Spain and Colombia are locked in a dispute over who owns the gold and silver from an 18th century wreck found off the Caribbean coast.
The treasure, estimated to be worth $2bn, (£1bn), was found in the wreck of the San Jose, discovered in November off the Colombian Caribbean port Cartagena das Indias by an international team using wreck location methods.
The vessel was sunk in 1708 near the Islas del Rosario by a British ship during the War of Spanish Succession. It was the main ship in a fleet carrying gold and silver likely mined in Spanish colonies in Peru and Bolivia.
Spain claims that it legally still owns the vessel, under the UN Law of Sea rules, which Colombia does not subscribe to.
There are discrepancies on the issue of legal ownership," said Spain's foreign minister, José Manuel García-Margallo, after meeting his Colombian counterpart Marias Angel Holguin in Cartagena, AFP reported. García-Margallo stressed he hoped a "roadmap for understanding" could be hammered out given the countries' positive relations.
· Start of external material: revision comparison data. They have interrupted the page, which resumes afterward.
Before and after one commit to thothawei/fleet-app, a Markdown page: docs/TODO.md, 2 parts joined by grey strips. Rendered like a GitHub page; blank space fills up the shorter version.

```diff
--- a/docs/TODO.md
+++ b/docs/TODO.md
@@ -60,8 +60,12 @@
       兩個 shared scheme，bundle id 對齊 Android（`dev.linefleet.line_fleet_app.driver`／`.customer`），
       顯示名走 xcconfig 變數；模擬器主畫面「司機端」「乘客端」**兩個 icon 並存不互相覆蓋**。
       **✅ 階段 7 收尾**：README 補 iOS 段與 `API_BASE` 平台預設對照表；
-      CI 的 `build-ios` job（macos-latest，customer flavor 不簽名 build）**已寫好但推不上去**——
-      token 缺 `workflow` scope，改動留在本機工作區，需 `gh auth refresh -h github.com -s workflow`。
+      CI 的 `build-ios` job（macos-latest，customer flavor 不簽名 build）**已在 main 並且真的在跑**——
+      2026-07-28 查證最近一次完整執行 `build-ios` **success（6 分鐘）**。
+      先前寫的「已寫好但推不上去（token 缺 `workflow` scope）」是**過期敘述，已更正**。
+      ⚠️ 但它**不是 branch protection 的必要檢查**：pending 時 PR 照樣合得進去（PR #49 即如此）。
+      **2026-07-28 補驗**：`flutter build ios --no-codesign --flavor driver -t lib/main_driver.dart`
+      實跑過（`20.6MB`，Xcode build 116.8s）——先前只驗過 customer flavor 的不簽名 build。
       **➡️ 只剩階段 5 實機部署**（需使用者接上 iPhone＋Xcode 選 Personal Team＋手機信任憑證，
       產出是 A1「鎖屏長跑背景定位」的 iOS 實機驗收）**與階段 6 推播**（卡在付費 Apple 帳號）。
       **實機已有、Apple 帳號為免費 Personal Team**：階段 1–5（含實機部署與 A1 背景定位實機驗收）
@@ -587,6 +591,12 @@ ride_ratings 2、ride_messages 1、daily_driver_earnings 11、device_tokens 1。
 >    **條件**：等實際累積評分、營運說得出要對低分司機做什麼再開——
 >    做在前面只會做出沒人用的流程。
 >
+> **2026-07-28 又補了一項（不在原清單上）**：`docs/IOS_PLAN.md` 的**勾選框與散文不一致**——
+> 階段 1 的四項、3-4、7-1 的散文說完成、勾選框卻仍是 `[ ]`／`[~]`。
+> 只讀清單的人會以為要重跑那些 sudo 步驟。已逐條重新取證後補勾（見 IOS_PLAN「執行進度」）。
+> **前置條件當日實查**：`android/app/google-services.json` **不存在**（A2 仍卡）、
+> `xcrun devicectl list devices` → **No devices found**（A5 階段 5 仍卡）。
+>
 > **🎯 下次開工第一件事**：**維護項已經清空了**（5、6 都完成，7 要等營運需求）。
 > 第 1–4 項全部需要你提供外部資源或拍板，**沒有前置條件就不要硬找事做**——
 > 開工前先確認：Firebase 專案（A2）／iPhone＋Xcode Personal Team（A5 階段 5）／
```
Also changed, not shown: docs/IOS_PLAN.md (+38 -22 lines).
In a joint statement, the governments declared their determination to work together to protect the wreck "that is part of the heritage of humanity". On 14 December, Spanish cultural minister Jose Maria Lassalle said that Spain backed plans to create a museum to house items salvaged from the wreck in Colombia, in an effort to head off a diplomatic confrontation.
A team of Colombian researchers tracked the legendary wreck's location using 18th century wind and coastal currents, and examining Spanish and Colombian colonial archives.